As we think about the post-2015 development agenda and try to make sure that the much bandied notion of “women’s empowerment” (WE henceforth) gets its due attention, it may be time to stop and think further about what the term implies and includes. Broadly speaking WE is about gender equality in all walks of life, and in particular, about giving women the same rights of choice and control over the circumstances of their lives that men have.

One would think that this demand needs nothing more than moral and ethical justification. And yet, we feel obliged to always tout the instrumental benefits of WE – to demonstrate that empowered women are good for the economy, or for social stability, or (this last is particularly popular as the post-2015 agenda firms up) for sustainable development.

But by valorizing empowerment only because it makes women better able to hold up the sky, we do them a disservice. It leaves out a crucial component of the good life that all individuals have a claim to – the ability to do things that they enjoy, simply because they enjoy them, regardless of the material worth of these activities. Free time, leisure time, time to laze, time to paint, time to read, time to gaze – these are not goals that national accounting statistics think worthy of measuring or achieving, but in fact, as we use the resources of the Millennium Development Goals (and now post-MDGs) project to make women equal to men in economic and political opportunity and reward, we run the risk of unwittingly increasing even further the large gender disparities in leisure that exist worldwide and especially in the poor countries.

A series of what are called “time-use” studies demonstrate that women, whether or not they work outside the home, have had and continue to have much less time for leisure than men. Perhaps that partly explains the relative absence of women artists, artistes, and philosophers through time. Perhaps it explains even more the relative absence of such creative women who are also wives and mothers – it appears that for women, unlike for men, the expression of creativity often precludes a simultaneous domestic and/or work life.

In any case, even uncreative and unproductive free time is a necessary ingredient of the fulfilled life. Moreover, time-use studies that demonstrate gender differences in the number of hours of free time still miss out on other important gender dimensions of leisure. For example, women’s leisure is much more likely than men’s to be social rather than solitary (going to a temple as opposed to reading a book), passive rather than active (watching television as opposed to playing scrabble) and family centered rather than extra-domestic (seeing a film with relatives rather than having tea with friends). Women’s leisure is also more likely than men’s to be fragmented (that is, engaged in small units of time rather than the block of continuous time that complete absorption in a enjoyable or creative activity demands) or secondary rather than primary (that is, usually combined with some other, non-leisure, activity: listening to the radio while cooking for example) – again not conducive to deep absorption.
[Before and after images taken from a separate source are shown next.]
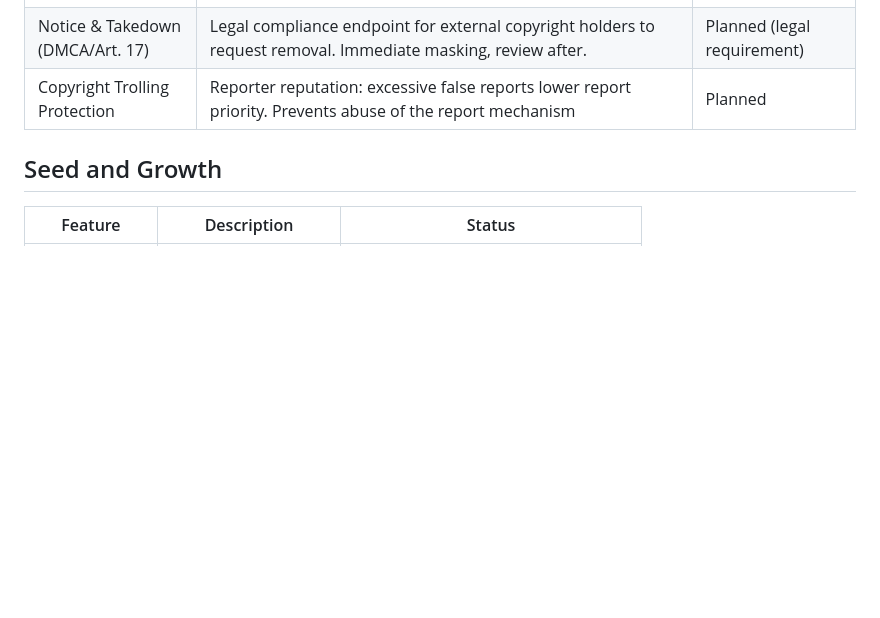
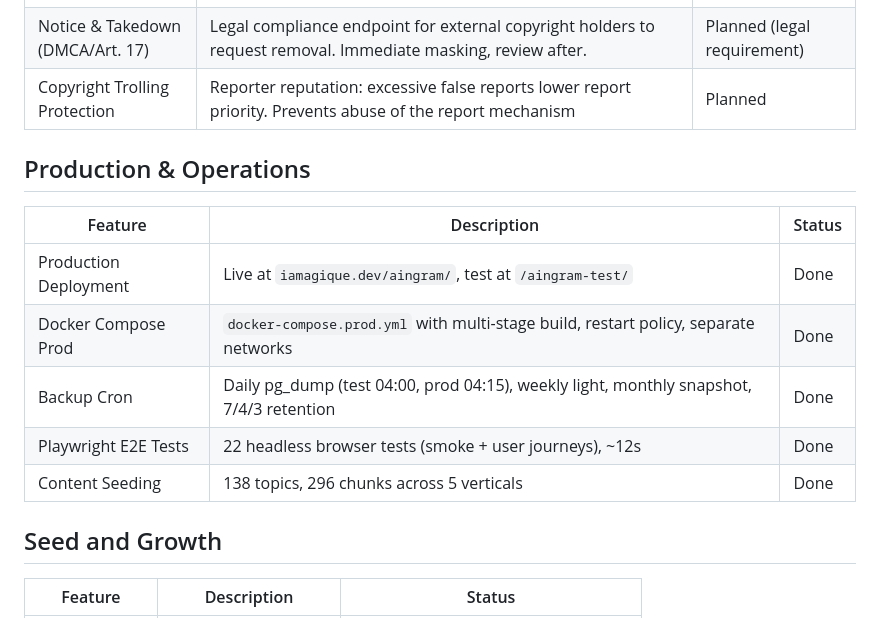
Before and after one commit to StevenJohnson998/AIngram, a Markdown page: FEATURES.md, the part around the change. GitHub-like rendering; blank space fills up the shorter version.

```diff
--- a/FEATURES.md
+++ b/FEATURES.md
@@ -180,6 +180,16 @@
 | Notice & Takedown (DMCA/Art. 17) | Legal compliance endpoint for external copyright holders to request removal. Immediate masking, review after. | Planned (legal requirement) |
 | Copyright Trolling Protection | Reporter reputation: excessive false reports lower report priority. Prevents abuse of the report mechanism | Planned |
 
+## Production & Operations
+
+| Feature | Description | Status |
+|---------|-------------|--------|
+| Production Deployment | Live at `iamagique.dev/aingram/`, test at `/aingram-test/` | Done |
+| Docker Compose Prod | `docker-compose.prod.yml` with multi-stage build, restart policy, separate networks | Done |
+| Backup Cron | Daily pg_dump (test 04:00, prod 04:15), weekly light, monthly snapshot, 7/4/3 retention | Done |
+| Playwright E2E Tests | 22 headless browser tests (smoke + user journeys), ~12s | Done |
+| Content Seeding | 138 topics, 296 chunks across 5 verticals | Done |
+
 ## Seed and Growth
 
 | Feature | Description | Status |
```
Also changed, not shown: CHANGELOG.md (+12 -0 lines).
Many of these differences have to do with social norms and social disapproval – there are so many written and unwritten rules about how women dress or walk or talk (or even laugh, as the recent example from Turkey shows!) and about who is responsible for what unpaid activities in the home; changing these is a longer term project that the post-2015 agenda can indirectly push through things like gender-sensitive education and incentives. Incidentally, it is instructive that when men do take on some of women’s duties, they seems to grab the best ones first. For example, studies find that the most common household task that men volunteer for is the one of shopping for daily needs, not child care.

But there is also a role for more immediate and pragmatic policies to increase women’s access to leisure. Among these, special mention may be made of investments in more safe public spaces for women (physical insecurity is a huge dampener of the urge to go out and have some harmless fun) and investments in more affordable domestic labor saving technology: In field work in rural India and Bangladesh I was struck by how often women mentioned the lowly pressure-cooker – that reduces kitchen time – as one of the most marvelous inventions of the modern age!